(Before-and-after change data)
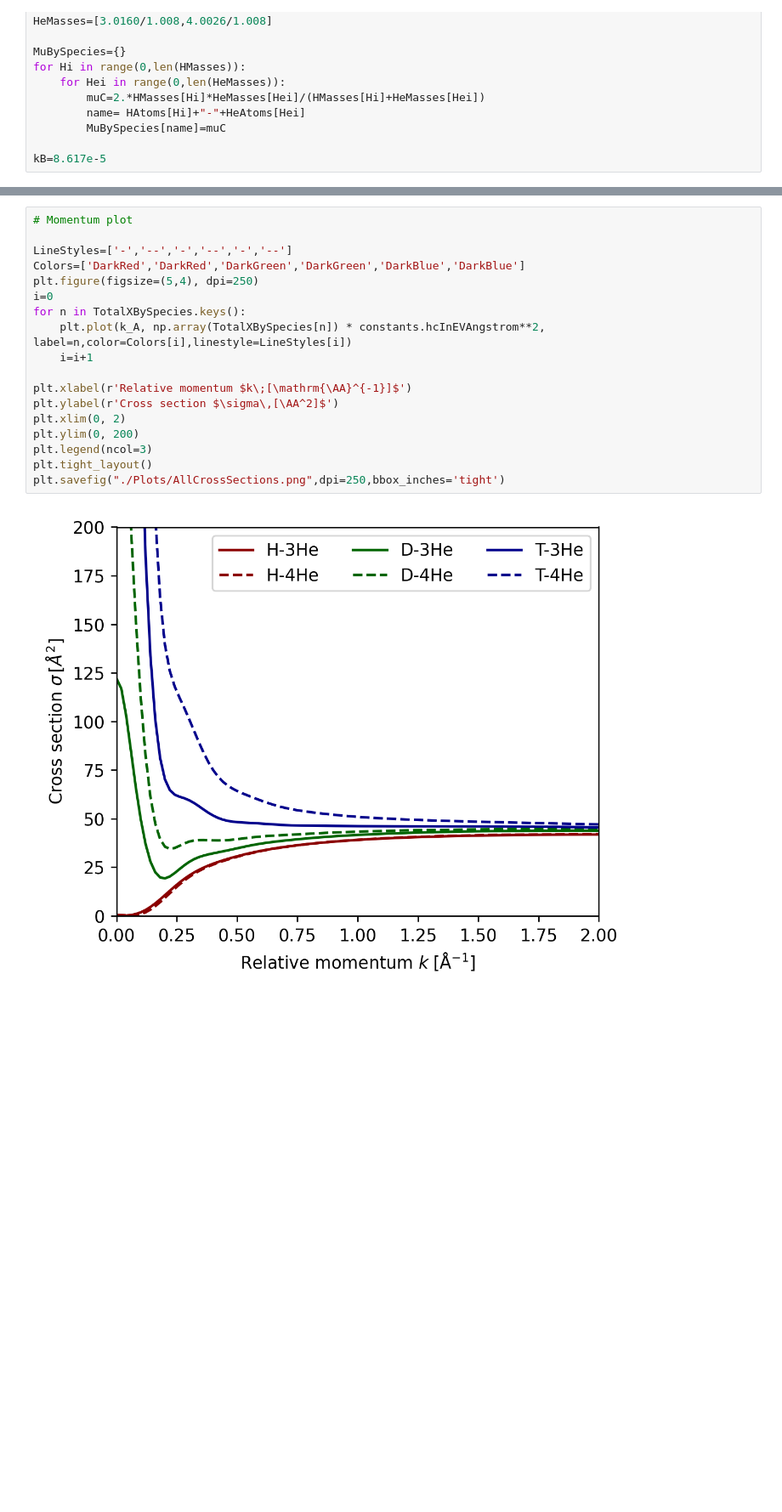
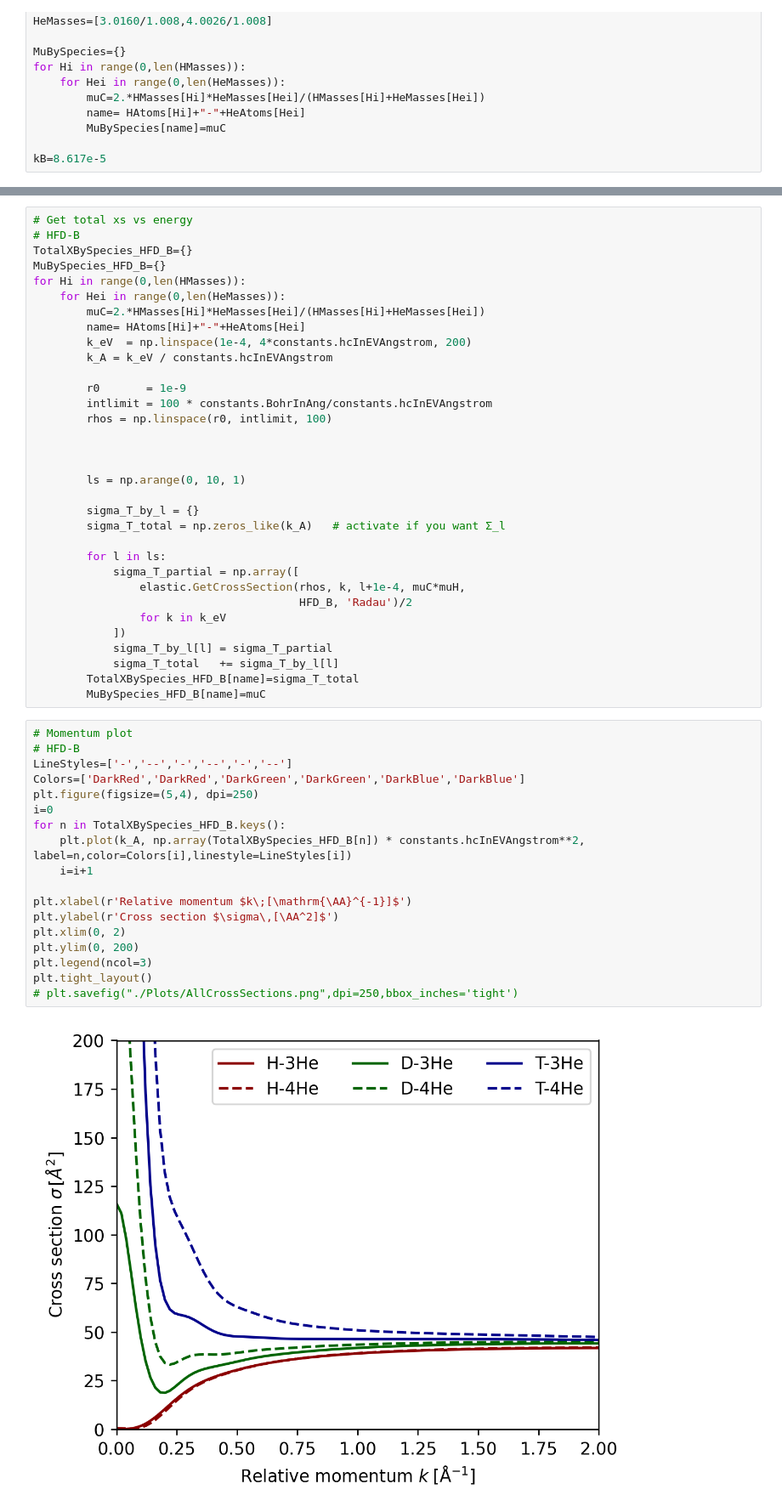
Before and after one commit to UTA-NURES/AtomicTrit, a Jupyter notebook: examples/HeH.ipynb, the cells around one changed output, grey strips where cells are left out. Shown at 85% size. Drawn from its saved outputs; the diff is of its cells as text; blank space fills up the shorter version.

```diff
--- a/examples/HeH.ipynb
+++ b/examples/HeH.ipynb
@@ -263,20 +280,53 @@ for Hi in range(0,len(HMasses)):
+# %%
+# Get total xs vs energy
+# HFD-B
+TotalXBySpecies_HFD_B={}
+MuBySpecies_HFD_B={}
+for Hi in range(0,len(HMasses)):
+    for Hei in range(0,len(HeMasses)):
+        muC=2.*HMasses[Hi]*HeMasses[Hei]/(HMasses[Hi]+HeMasses[Hei])
+        name= HAtoms[Hi]+"-"+HeAtoms[Hei]
+        k_eV  = np.linspace(1e-4, 4*constants.hcInEVAngstrom, 200)
+        k_A = k_eV / constants.hcInEVAngstrom
+
+        r0       = 1e-9
+        intlimit = 100 * constants.BohrInAng/constants.hcInEVAngstrom
+        rhos = np.linspace(r0, intlimit, 100)
+
+
+
+        ls = np.arange(0, 10, 1)
+
+        sigma_T_by_l = {}
+        sigma_T_total = np.zeros_like(k_A)   # activate if you want Σ_l
+
+        for l in ls:
+            sigma_T_partial = np.array([
+                elastic.GetCrossSection(rhos, k, l+1e-4, muC*muH,
+                                        HFD_B, 'Radau')/2
+                for k in k_eV
+            ])
+            sigma_T_by_l[l] = sigma_T_partial
+            sigma_T_total   += sigma_T_by_l[l]
+        TotalXBySpecies_HFD_B[name]=sigma_T_total
+        MuBySpecies_HFD_B[name]=muC
 # %%
 # Momentum plot
-
+# HFD-B
 LineStyles=['-','--','-','--','-','--']
 Colors=['DarkRed','DarkRed','DarkGreen','DarkGreen','DarkBlue','DarkBlue']
 plt.figure(figsize=(5,4), dpi=250)
 i=0
-for n in TotalXBySpecies.keys():
-    plt.plot(k_A, np.array(TotalXBySpecies[n]) * constants.hcInEVAngstrom**2, label=n,color=Colors[i],linestyle=LineStyles[i])
+for n in TotalXBySpecies_HFD_B.keys():
+    plt.plot(k_A, np.array(TotalXBySpecies_HFD_B[n]) * constants.hcInEVAngstrom**2, label=n,color=Colors[i],linestyle=LineStyles[i])
     i=i+1
 
 plt.xlabel(r'Relative momentum $k\;[\mathrm{\AA}^{-1}]$')
 plt.ylabel(r'Cross section $\sigma\,[\AA^2]$')
 plt.xlim(0, 2)
 plt.ylim(0, 200)
 plt.legend(ncol=3)
 plt.tight_layout()
-plt.savefig("./Plots/AllCrossSections.png",dpi=250,bbox_inches='tight')
+# plt.savefig("./Plots/AllCrossSections.png",dpi=250,bbox_inches='tight')
 # %% [output]
-[figure, old version]
+[figure, new version]
```
Also changed, not shown: parts of 11 cells of this notebook.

WORK REQUEST:
With the pictures omitted, print each line of the data above precisely as given.

ANSWER AREA:
Before and after one commit to UTA-NURES/AtomicTrit, a Jupyter notebook: examples/HeH.ipynb, the cells around one changed output, grey strips where cells are left out. Shown at 85% size. Drawn from its saved outputs; the diff is of its cells as text; blank space fills up the shorter version.

```diff
--- a/examples/HeH.ipynb
+++ b/examples/HeH.ipynb
@@ -263,20 +280,53 @@ for Hi in range(0,len(HMasses)):
+# %%
+# Get total xs vs energy
+# HFD-B
+TotalXBySpecies_HFD_B={}
+MuBySpecies_HFD_B={}
+for Hi in range(0,len(HMasses)):
+    for Hei in range(0,len(HeMasses)):
+        muC=2.*HMasses[Hi]*HeMasses[Hei]/(HMasses[Hi]+HeMasses[Hei])
+        name= HAtoms[Hi]+"-"+HeAtoms[Hei]
+        k_eV  = np.linspace(1e-4, 4*constants.hcInEVAngstrom, 200)
+        k_A = k_eV / constants.hcInEVAngstrom
+
+        r0       = 1e-9
+        intlimit = 100 * constants.BohrInAng/constants.hcInEVAngstrom
+        rhos = np.linspace(r0, intlimit, 100)
+
+
+
+        ls = np.arange(0, 10, 1)
+
+        sigma_T_by_l = {}
+        sigma_T_total = np.zeros_like(k_A)   # activate if you want Σ_l
+
+        for l in ls:
+            sigma_T_partial = np.array([
+                elastic.GetCrossSection(rhos, k, l+1e-4, muC*muH,
+                                        HFD_B, 'Radau')/2
+                for k in k_eV
+            ])
+            sigma_T_by_l[l] = sigma_T_partial
+            sigma_T_total   += sigma_T_by_l[l]
+        TotalXBySpecies_HFD_B[name]=sigma_T_total
+        MuBySpecies_HFD_B[name]=muC
 # %%
 # Momentum plot
-
+# HFD-B
 LineStyles=['-','--','-','--','-','--']
 Colors=['DarkRed','DarkRed','DarkGreen','DarkGreen','DarkBlue','DarkBlue']
 plt.figure(figsize=(5,4), dpi=250)
 i=0
-for n in TotalXBySpecies.keys():
-    plt.plot(k_A, np.array(TotalXBySpecies[n]) * constants.hcInEVAngstrom**2, label=n,color=Colors[i],linestyle=LineStyles[i])
+for n in TotalXBySpecies_HFD_B.keys():
+    plt.plot(k_A, np.array(TotalXBySpecies_HFD_B[n]) * constants.hcInEVAngstrom**2, label=n,color=Colors[i],linestyle=LineStyles[i])
     i=i+1
 
 plt.xlabel(r'Relative momentum $k\;[\mathrm{\AA}^{-1}]$')
 plt.ylabel(r'Cross section $\sigma\,[\AA^2]$')
 plt.xlim(0, 2)
 plt.ylim(0, 200)
 plt.legend(ncol=3)
 plt.tight_layout()
-plt.savefig("./Plots/AllCrossSections.png",dpi=250,bbox_inches='tight')
+# plt.savefig("./Plots/AllCrossSections.png",dpi=250,bbox_inches='tight')
 # %% [output]
-[figure, old version]
+[figure, new version]
```
Also changed, not shown: parts of 11 cells of this notebook.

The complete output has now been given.